C. Pilorget, T. Okada, V. Hamm, R. Brunetto, T. Yada, D. Loizeau, L. Riu, T. Usui, A. Moussi-Soffys, K. Hatakeda, A. Nakato, K. Yogata, M. Abe, A. Aléon-Toppani, J. Carter, M. Chaigneau, B. Crane, B. Gondet, K. Kumagai, Y. Langevin, C. Lantz, T. Le Pivert-Jolivet, G. Lequertier, L. Lourit, A. Miyazaki, M. Nishimura, F. Poulet, M. Arakawa, N. Hirata, K. Kitazato, S. Nakazawa, N. Namiki, T. Saiki, S. Sugita, S. Tachibana, S. Tanaka, M. Yoshikawa, Y. Tsuda, S. Watanabe & J.-P. Bibring

Nature Astronomy (2021), Published: 20 December 2021

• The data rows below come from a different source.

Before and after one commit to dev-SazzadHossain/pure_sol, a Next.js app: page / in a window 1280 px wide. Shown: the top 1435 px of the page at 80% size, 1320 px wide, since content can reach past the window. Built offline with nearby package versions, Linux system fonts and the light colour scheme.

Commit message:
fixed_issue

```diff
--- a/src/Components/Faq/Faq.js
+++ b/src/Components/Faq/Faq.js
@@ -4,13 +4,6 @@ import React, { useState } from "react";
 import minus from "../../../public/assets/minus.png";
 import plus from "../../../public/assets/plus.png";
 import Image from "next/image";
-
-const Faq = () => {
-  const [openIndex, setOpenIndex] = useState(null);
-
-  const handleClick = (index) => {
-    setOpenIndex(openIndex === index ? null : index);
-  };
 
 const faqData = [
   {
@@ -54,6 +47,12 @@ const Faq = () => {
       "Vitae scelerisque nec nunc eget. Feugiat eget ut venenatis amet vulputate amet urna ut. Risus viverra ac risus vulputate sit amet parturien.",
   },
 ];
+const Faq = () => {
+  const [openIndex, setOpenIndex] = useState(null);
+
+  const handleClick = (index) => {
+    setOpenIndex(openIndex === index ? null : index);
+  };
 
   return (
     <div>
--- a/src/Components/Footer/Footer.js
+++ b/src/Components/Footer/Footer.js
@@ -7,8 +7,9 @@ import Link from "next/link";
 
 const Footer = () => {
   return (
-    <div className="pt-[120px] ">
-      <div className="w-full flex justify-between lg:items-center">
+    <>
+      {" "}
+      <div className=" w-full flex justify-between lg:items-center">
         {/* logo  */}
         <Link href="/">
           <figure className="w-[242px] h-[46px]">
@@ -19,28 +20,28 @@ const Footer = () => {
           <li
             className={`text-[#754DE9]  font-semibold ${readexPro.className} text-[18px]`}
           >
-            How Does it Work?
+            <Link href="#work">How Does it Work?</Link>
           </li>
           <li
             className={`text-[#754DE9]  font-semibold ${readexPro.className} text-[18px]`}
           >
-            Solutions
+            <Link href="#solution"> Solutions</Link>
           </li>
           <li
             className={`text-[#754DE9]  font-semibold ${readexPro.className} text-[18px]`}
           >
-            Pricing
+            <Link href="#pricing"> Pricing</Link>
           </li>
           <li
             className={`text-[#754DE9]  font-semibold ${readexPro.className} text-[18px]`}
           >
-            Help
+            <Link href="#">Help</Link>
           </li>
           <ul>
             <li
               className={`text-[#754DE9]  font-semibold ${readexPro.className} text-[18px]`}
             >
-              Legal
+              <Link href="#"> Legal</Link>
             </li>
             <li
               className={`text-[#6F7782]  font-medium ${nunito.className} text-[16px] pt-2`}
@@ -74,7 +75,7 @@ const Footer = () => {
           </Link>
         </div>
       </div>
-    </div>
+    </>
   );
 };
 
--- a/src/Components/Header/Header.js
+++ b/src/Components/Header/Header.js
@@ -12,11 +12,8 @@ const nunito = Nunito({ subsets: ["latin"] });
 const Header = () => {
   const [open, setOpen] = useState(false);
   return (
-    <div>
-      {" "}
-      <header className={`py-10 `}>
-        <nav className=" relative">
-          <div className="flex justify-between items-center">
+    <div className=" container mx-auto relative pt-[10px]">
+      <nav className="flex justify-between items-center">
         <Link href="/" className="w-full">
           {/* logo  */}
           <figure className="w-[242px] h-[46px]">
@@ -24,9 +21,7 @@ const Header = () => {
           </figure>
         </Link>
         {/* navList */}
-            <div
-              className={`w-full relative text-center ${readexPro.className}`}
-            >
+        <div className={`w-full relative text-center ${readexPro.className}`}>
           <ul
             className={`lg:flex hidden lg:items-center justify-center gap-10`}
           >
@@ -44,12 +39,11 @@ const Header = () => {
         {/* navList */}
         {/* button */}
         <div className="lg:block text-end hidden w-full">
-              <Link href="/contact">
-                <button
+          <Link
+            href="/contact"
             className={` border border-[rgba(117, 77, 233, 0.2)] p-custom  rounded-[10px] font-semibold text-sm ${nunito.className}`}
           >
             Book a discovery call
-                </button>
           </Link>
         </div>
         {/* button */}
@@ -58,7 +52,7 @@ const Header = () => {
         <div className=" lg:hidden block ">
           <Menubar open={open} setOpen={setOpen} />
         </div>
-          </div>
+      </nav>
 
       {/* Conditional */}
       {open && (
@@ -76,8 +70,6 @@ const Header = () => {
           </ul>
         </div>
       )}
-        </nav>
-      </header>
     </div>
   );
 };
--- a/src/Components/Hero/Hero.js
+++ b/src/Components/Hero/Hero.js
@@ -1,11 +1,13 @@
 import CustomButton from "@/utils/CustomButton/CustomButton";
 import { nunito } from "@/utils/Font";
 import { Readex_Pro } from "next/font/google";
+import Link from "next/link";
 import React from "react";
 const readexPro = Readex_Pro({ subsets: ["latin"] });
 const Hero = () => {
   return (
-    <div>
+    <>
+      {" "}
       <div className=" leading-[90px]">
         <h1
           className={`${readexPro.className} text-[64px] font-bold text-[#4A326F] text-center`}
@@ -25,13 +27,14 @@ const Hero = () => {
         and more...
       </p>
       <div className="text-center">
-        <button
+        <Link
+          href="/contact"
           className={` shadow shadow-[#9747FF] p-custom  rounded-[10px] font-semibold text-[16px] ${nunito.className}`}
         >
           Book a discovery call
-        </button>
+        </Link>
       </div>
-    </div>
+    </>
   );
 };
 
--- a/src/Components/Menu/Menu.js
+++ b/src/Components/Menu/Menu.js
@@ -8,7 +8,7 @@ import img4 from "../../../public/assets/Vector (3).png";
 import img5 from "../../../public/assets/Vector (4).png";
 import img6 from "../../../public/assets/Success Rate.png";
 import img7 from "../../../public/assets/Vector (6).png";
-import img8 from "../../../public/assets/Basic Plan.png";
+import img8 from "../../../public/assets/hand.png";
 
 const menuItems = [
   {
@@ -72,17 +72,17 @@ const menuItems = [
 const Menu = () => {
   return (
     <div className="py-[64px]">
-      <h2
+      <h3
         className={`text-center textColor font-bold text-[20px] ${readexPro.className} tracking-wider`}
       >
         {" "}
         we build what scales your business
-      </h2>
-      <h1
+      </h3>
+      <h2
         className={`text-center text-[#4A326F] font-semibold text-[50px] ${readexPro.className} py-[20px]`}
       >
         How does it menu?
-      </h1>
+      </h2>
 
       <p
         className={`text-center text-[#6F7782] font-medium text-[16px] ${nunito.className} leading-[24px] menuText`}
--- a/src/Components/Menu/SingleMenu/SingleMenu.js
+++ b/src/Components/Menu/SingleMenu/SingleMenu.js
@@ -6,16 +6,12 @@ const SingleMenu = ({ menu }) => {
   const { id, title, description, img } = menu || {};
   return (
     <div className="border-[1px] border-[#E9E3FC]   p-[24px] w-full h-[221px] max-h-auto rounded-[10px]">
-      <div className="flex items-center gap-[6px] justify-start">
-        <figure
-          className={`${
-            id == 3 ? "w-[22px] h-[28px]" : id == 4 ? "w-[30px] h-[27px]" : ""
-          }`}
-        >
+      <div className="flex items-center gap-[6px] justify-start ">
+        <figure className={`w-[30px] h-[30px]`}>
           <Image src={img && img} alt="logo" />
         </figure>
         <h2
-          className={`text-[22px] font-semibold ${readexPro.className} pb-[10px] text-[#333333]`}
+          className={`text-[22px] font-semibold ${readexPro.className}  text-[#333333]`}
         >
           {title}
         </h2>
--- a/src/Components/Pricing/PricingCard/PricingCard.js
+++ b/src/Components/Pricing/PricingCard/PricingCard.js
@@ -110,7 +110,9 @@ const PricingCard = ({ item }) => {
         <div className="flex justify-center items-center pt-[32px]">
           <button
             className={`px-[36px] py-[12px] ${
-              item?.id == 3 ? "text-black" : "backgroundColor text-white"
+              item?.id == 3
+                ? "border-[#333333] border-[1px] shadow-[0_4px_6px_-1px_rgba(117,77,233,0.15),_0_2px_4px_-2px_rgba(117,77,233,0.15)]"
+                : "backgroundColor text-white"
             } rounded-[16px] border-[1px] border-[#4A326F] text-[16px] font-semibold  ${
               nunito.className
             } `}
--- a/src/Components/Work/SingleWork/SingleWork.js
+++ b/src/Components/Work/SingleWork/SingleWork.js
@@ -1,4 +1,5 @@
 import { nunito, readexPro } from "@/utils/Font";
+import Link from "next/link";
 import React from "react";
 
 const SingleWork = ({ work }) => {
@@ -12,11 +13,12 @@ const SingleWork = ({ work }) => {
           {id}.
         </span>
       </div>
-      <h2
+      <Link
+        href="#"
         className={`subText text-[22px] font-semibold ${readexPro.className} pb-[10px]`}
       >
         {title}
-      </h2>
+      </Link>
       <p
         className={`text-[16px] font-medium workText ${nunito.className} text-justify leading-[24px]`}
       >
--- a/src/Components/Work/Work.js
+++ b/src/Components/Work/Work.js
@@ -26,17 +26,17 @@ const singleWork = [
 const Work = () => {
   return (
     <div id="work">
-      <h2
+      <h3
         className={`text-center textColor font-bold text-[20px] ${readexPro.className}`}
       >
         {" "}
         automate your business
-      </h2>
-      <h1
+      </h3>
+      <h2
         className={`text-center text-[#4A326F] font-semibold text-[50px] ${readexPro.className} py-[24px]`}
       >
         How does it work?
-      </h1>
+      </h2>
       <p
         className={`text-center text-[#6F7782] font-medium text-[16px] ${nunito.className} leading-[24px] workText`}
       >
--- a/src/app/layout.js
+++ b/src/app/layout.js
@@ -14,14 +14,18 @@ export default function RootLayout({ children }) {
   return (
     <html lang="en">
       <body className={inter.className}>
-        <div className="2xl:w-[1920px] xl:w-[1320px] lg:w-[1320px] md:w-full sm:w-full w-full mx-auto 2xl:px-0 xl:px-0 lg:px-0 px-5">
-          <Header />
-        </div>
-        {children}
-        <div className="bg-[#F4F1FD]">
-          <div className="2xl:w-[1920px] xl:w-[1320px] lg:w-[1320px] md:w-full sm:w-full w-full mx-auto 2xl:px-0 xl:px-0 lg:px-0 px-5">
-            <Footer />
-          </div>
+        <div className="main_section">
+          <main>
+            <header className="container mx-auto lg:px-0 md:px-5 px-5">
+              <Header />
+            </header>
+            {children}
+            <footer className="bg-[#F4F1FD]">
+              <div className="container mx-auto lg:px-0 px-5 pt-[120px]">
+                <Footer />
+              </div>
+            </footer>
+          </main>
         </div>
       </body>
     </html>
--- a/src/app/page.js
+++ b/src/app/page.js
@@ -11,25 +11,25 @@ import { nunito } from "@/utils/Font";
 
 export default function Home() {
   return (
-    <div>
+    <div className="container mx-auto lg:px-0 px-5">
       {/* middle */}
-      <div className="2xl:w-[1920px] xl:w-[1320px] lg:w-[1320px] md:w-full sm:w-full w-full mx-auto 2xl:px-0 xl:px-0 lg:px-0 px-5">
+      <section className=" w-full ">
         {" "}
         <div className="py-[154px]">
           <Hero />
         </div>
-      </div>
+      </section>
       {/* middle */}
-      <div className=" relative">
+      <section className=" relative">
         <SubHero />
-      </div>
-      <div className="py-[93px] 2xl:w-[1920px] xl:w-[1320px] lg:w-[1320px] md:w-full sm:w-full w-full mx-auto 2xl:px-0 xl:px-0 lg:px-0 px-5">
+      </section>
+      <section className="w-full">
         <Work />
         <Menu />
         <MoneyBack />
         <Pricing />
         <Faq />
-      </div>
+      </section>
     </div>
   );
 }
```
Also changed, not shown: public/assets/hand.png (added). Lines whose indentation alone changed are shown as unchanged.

“The characterization of objects that have best preserved the mineralogical and molecular phases formed in the earliest stages of the Solar System evolution is key to understanding the processes that led to the formation of the planets in their diversity. The Hayabusa2 mission of the Japan Aerospace Exploration Agency has returned for the first time samples collected at the surface of a C-type asteroid, Ryugu1,2. They are now preserved at the Extraterrestrial Samples Curation Center of the Japan Aerospace Exploration Agency at the Institute of Space and Astronautical Science in Sagamihara, Japan, where they are submitted to a first round of purely non-destructive analyses. The MicrOmega hyperspectral microscope developed at the Institut d’Astrophysique Spatiale (Orsay, France), which operates in the near-infrared range (0.99–3.65 µm), is performing their mineralogical and molecular characterization down to the scale of a few tens of micrometres. Strong features at 2.7 µm (indicating their OH-rich content) and at 3.4 µm (diagnostic of the presence of organics) dominate at a global scale, but key distinctive signatures have been identified at a submillimetre scale. In particular, carbonates (a fraction of them enriched in iron) as well as NH-rich compounds have been detected. The occurrence of volatile-rich species, likely originating from the outer Solar System, would support Ryugu having preserved both pristine material and altered phases, which are now available for refined laboratory analyses with the potential to draw new insights into the formation and evolution paths of planetary bodies in our Solar System.”